Filter the entries and keep only the lines where the string "semibold" appears.
== == ==
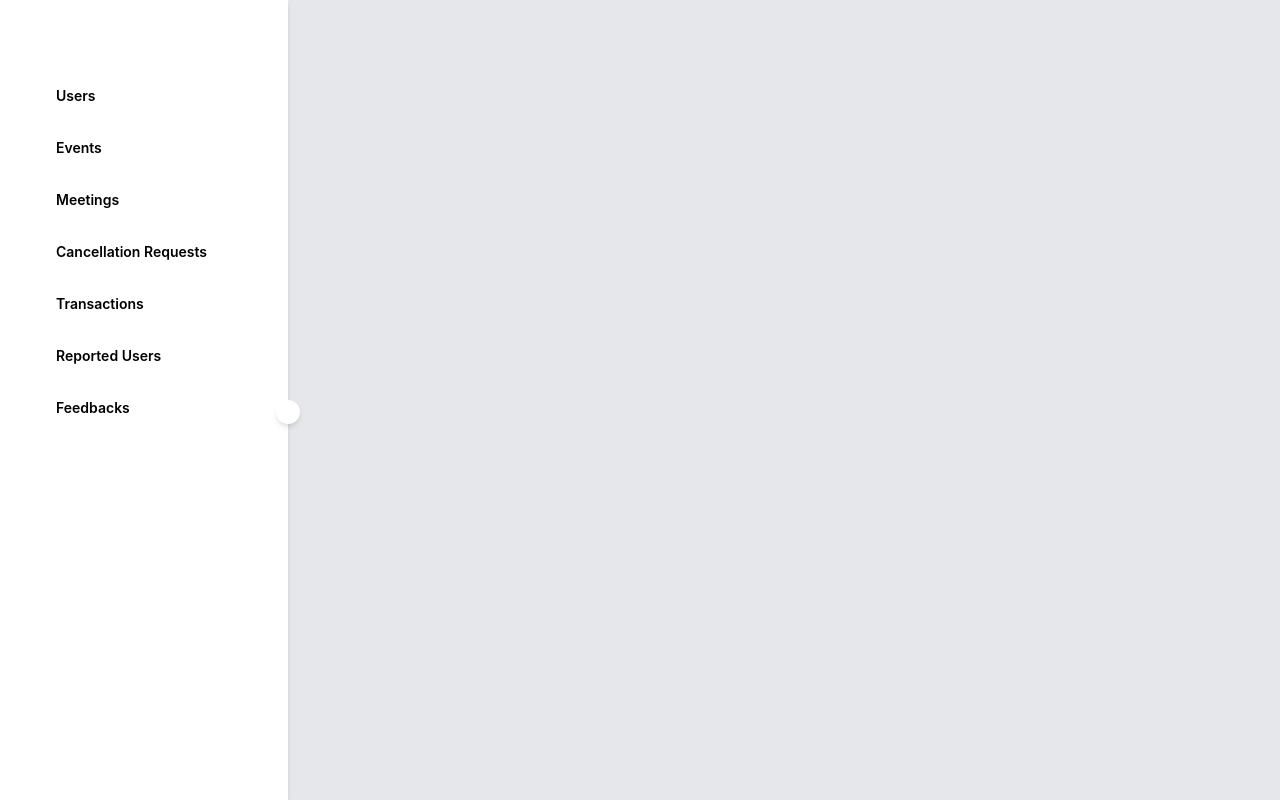
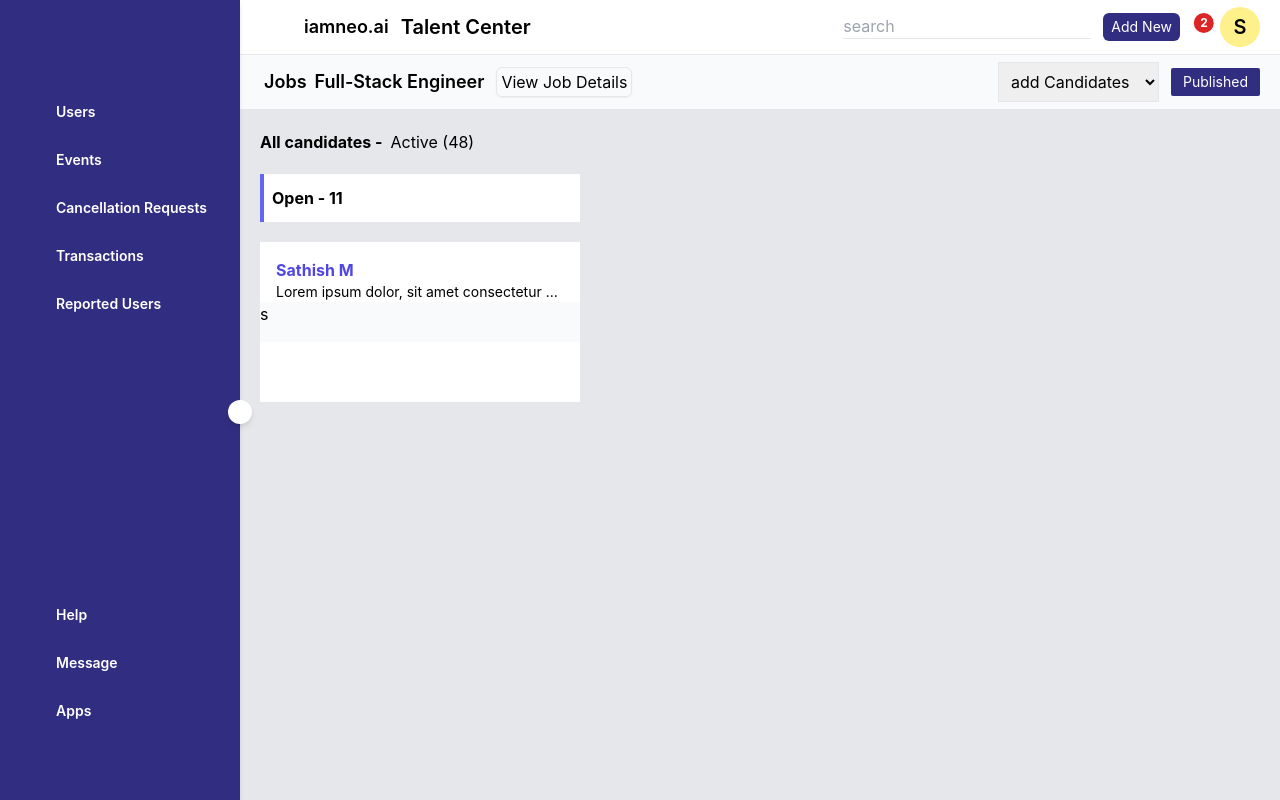
Before and after one commit to Sathizh/Drag_and_Drop, a React (Create React App) app: page / in a window 1280 px wide. Built offline with nearby package versions, Linux system fonts and the light colour scheme.

Commit message:
sidebar update with dashboard

```diff
--- a/package.json
+++ b/package.json
@@ -7,6 +7,7 @@
     "@testing-library/react": "^13.2.0",
     "@testing-library/user-event": "^13.5.0",
     "react": "^18.1.0",
+    "react-beautiful-dnd": "^13.1.0",
     "react-dom": "^18.1.0",
     "react-router-dom": "^6.3.0",
     "react-scripts": "5.0.1",
--- a/src/App.js
+++ b/src/App.js
@@ -3,18 +3,18 @@ import {
   BrowserRouter,
   Route,
   Routes,
-  useParams
 } from "react-router-dom";
 import Sidebar from './components/sidebar';
+import Dashboard from './components/Dashboard';
 
 function Routings() {
   return (
   <>
   <BrowserRouter>
         <Routes>
-          <Route path="/" element={<Sidebar />} />
-          <Route path="/about" element={<About />} />
-          <Route path="/topics" element={<Topics />} />
+          <Route path="/" element={<Sidebar />} >
+              <Route path="" element={<Dashboard />} />
+          </Route>
         </Routes>
       </BrowserRouter>
       </>
@@ -27,26 +27,5 @@ function App() {
     </div>
   );
 }
-function Home() {
-  return <h2>Home</h2>;
-}
-
-function About() {
-  return <h2>About</h2>;
-}
-
-function Topics() {
-
-  return (
-    <div>
-      <h2>Topics</h2>
-    </div>
-  );
-}
-
-function Topic() {
-  let { topicId } = useParams();
-  return <h3>Requested topic ID: {topicId}</h3>;
-}
 
 export default App;
--- /dev/null
+++ b/src/components/Dashboard.jsx
@@ -0,0 +1,61 @@
+import React from 'react'
+
+function Dashboard() {
+    return (
+        <div className='flex flex-col h-screen'>
+            <div className="h-16 w-full bg-white flex justify-between items-center px-5 border-b">
+                <div className='flex items-center gap-x-3'>
+                    <ion-icon name="aperture-outline" class="h-8 w-8 hover:bg-gray-100/20 rounded-full p-2"></ion-icon>
+                    <div className='font-semibold text-lg'>iamneo.ai</div>
+                    <div className='font-semibold text-xl'>Talent Center</div>
+                </div>
+                <div className='flex items-center gap-x-3 text-black'>
+                    <div className='gap-x-3 flex items-center'>
+                        <ion-icon name="search-outline"></ion-icon>
+                        <input type="search" name="Search" id="" placeholder='search' className='border-b focus:outline-none' />
+                    </div>
+                    <button className='p-1 px-2 bg-indigo-900 text-white capitalize rounded-md text-sm flex items-center'><ion-icon name="add-outline" ></ion-icon> Add New</button>
+                    <span class="relative inline-block">
+                        <ion-icon name="gift-outline"
+                            class="w-6 h-6  hover:bg-gray-100/20 rounded-full fill-current p-2">
+                        </ion-icon>
+                        <span class="absolute top-2 right-1 inline-flex  px-1.5 py-1 text-xs font-bold leading-none transform translate-x-1/2 -translate-y-1/2 text-white bg-red-600 rounded-full">2</span>
+                    </span>
+                    <div className="w-10 h-10 rounded-full bg-yellow-200 flex justify-center items-center font-semibold text-xl">S</div>
+                </div>
+            </div>
+            <div className="h-16 w-full bg-gray-50 flex border-b justify-between items-center px-5 shadow-sm">
+                <div className='flex items-center gap-x-1'>
+                    <ion-icon name="qr-code-outline"></ion-icon>
+                    <div className='font-semibold text-lg'>Jobs</div>
+                    <ion-icon name="chevron-forward-outline"></ion-icon>
+                    <div className='font-semibold text-lg'>Full-Stack Engineer</div>
+                    <div className="px-1 p-0.5 ml-2 shadow-sm border rounded-md">View Job Details</div>
+                </div>
+                <div className='flex items-center gap-x-3 text-black'>
+                    <div className='gap-x-3 flex items-center'>
+                        <select name="addCandidates" id="" className='border p-2 pr-3'>
+                            <option value="add Candidates">add Candidates</option>
+                            <option value="add Candidates">add Candidates</option>
+                            <option value="add Candidates">add Candidates</option>
+                            <option value="add Candidates">add Candidates</option>
+                        </select>
+                    </div>
+                    <button className='p-1 px-2 bg-indigo-900 text-white capitalize rounded-sm text-sm flex items-center gap-1'><ion-icon name="earth-outline" ></ion-icon> Published <ion-icon name="chevron-down-outline"></ion-icon></button>
+
+                </div>
+            </div>
+            <div className="w-full h-full bg-gray-200 p-5 shadow-md">
+                <div className="font-bold flex items-center gap-x-2">All candidates - <span className='font-normal'>Active (48) <ion-icon name="chevron-down-outline"></ion-icon></span></div>
+                <div className="w-80 h-12 my-5 bg-white border-l-4 pl-2  border-indigo-500 font-bold flex items-center">Open  - 11</div>
+                <div className="w-80 h-40 my-5 bg-white relative">
+                    <div className='text-indigo-600 px-4 pt-4 font-bold '>Sathish M</div>
+                    <div className='text-sm truncate px-4'>Lorem ipsum dolor, sit amet consectetur adipisicing elit.</div>
+                    <div className="w-full h-10 bg-gray-50 absolute b-0 l-0">s</div>
+                </div>
+            </div>
+        </div>
+    )
+}
+
+export default Dashboard
--- /dev/null
+++ b/src/components/TitleBar.jsx
@@ -0,0 +1,9 @@
+import React from 'react'
+
+function TitleBar() {
+  return (
+    <div>TitleBar</div>
+  )
+}
+
+export default TitleBar
--- a/src/components/sidebar.jsx
+++ b/src/components/sidebar.jsx
@@ -1,38 +1,44 @@
 import { useState } from "react";
 import { NavLink, Outlet } from "react-router-dom";
+import TitleBar from "./TitleBar";
+
 
 const Sidebar = () => {
 
     const [open, setOpen] = useState(true);
-    const Menus = [
-        { title: "users", icon: "person-circle-outline", url: "users" },
-        { title: "events", icon: "calendar-clear-outline", url: "events" },
-        { title: "meetings", icon: "videocam-outline", url: "meetings" },
-        { title: "Cancellation Requests ", icon: "ban-outline", url: "cancellationRequest" },
-        { title: "Transactions", icon: "swap-horizontal-outline", url: "transactions" },
-        { title: "Reported Users", icon: "people-circle-outline", url: "reportedUsers" },
-        { title: "Feedbacks ", icon: "pricetags-outline", url: "feedbacks" },
+    const TopMenus = [
+        { title: "users", icon: "speedometer-outline", url: "users" },
+        { title: "events", icon: "file-tray-full-outline", url: "events" },
+        { title: "Cancellation Requests ", icon: "bag-add-outline", url: "cancellationRequest" },
+        { title: "Transactions", icon: "people-outline", url: "transactions" },
+        { title: "Reported Users", icon: "settings-outline", url: "reportedUsers" },
+    ];
+    const BottomMenus = [
+        { title: "Help", icon: "help-circle-outline", url: "reportedUsers" },
+        { title: "Message", icon: "chatbox-ellipses-outline", url: "reportedUsers" },
+        { title: "Apps", icon: "apps-outline", url: "reportedUsers" },
     ];
     const style = {
-        navLink: `flex rounded-lg rounded-r-none p-2 py-3 cursor-pointer hover:text-black text-BeeMG-dark-gray text-sm items-center gap-x-4 hover:bg-gradient-to-r from-BeeMG-yellow/50 border-BeeMG-yellow font-semibold ${!open && 'justify-center'} `,
-        active: `flex rounded-lg rounded-r-none p-2 py-3 cursor-pointer hover:text-black text-BeeMG-dark-gray text-sm items-center gap-x-4 bg-gradient-to-r from-BeeMG-yellow/50 border-r-4 border-BeeMG-yellow text-black font-bold ${!open && 'justify-center'} `,
+        navLink: `flex rounded-lg p-2 py-3 cursor-pointer hover:text-black text-sm items-center gap-x-4 hover:bg-purple-500 border-purple-500 font-semibold ${!open && 'justify-center'} `,
+        active: `flex rounded-lg p-2 py-3 cursor-pointer hover:text-black text-sm items-center gap-x-4 bg-gradient-to-r from-BeeMG-yellow/50 border-r-4 border-BeeMG-yellow text-black font-bold ${!open && 'justify-center'} `,
     }
 
     return (
         <div className="flex">
-            <div className={` ${open ? "lg:w-72 md:w-52" : "lg:w-20 md:w-16 w-16"} bg-white h-screen pt-6 relative duration-300 shadow-md `}>
-                <div className={`absolute cursor-pointer -right-3 inset-y-1/2 h-6 w-6  flex items-center justify-center bg-white hover:bg-BeeMG-yellow hover:text-black rounded-full  ${!open && "rotate-180"} shadow-md`}
+            <div className={` ${open ? "lg:w-60 md:w-52" : "lg:w-20 md:w-16 w-16"} bg-indigo-900 text-white h-screen pt-6 relative duration-300 shadow-md `}>
+                <div className={`absolute cursor-pointer -right-3 inset-y-1/2 h-6 w-6  flex items-center justify-center bg-white text-black hover:bg-purple-500 hover:text-black rounded-full  ${!open && "rotate-180"} shadow-md`}
                     onClick={() => setOpen(!open)}>
                     <ion-icon name="chevron-back-outline"></ion-icon>
                 </div>
                 <div className="flex gap-x-4 items-center justify-center">
                     <div >
-                    <ion-icon name="aperture-outline" class="h-8 w-8  hover:bg-gray-100/20 rounded-full p-2">
+                    <ion-icon name="aperture-outline" class="h-8 w-8 hover:bg-gray-100/20 rounded-full p-2">
                 </ion-icon>
                     </div>
                 </div>
-                <ul className="pl-2 pt-6 flex flex-col gap-1  ">
-                    {Menus.map((Menu, index) => (
+                <div className="px-2 mt-10 h-5/6 flex flex-col justify-between gap-1  ">
+                    <div>
+                        {TopMenus.map((Menu, index) => (
                             <NavLink to={`/s/${Menu.url}`}
                                 key={index}
                                 className={(navData) => navData.isActive ? style.active : style.navLink}
@@ -45,9 +51,25 @@ const Sidebar = () => {
                                 </div>
                             </NavLink>
                         ))}
-                </ul>
                     </div>
-            <div className="flex-1 px-4 bg-gray-200">
+                    <div>
+                        {BottomMenus.map((Menu, index) => (
+                            <NavLink to={`/s/${Menu.url}`}
+                                key={index}
+                                className={(navData) => navData.isActive ? style.active : style.navLink}
+                            >
+                                <ion-icon name={Menu.icon} class="h-6 w-6"></ion-icon>
+                                <div className="flex flex-row flex-none gap-1">
+                                    <span className={`${!open && "hidden"} origin-left duration-200 capitalize truncate`}>
+                                        {Menu.title}
+                                    </span>
+                                </div>
+                            </NavLink>
+                        ))}
+                    </div>
+                </div>
+            </div>
+            <div className="flex-1 bg-gray-100">
                 <div className="w-full h-full">
                     <Outlet />
                 </div>
```
Also changed, not shown: 1 other file (tests, documents, lock files or other folders). Lines whose indentation alone changed are shown as unchanged.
== == ==
Task output:
+                    <div className='font-semibold text-lg'>iamneo.ai</div>
+                    <div className='font-semibold text-xl'>Talent Center</div>
+                    <div className="w-10 h-10 rounded-full bg-yellow-200 flex justify-center items-center font-semibold text-xl">S</div>
+                    <div className='font-semibold text-lg'>Jobs</div>
+                    <div className='font-semibold text-lg'>Full-Stack Engineer</div>
-        navLink: `flex rounded-lg rounded-r-none p-2 py-3 cursor-pointer hover:text-black text-BeeMG-dark-gray text-sm items-center gap-x-4 hover:bg-gradient-to-r from-BeeMG-yellow/50 border-BeeMG-yellow font-semibold ${!open && 'justify-center'} `,
+        navLink: `flex rounded-lg p-2 py-3 cursor-pointer hover:text-black text-sm items-center gap-x-4 hover:bg-purple-500 border-purple-500 font-semibold ${!open && 'justify-center'} `,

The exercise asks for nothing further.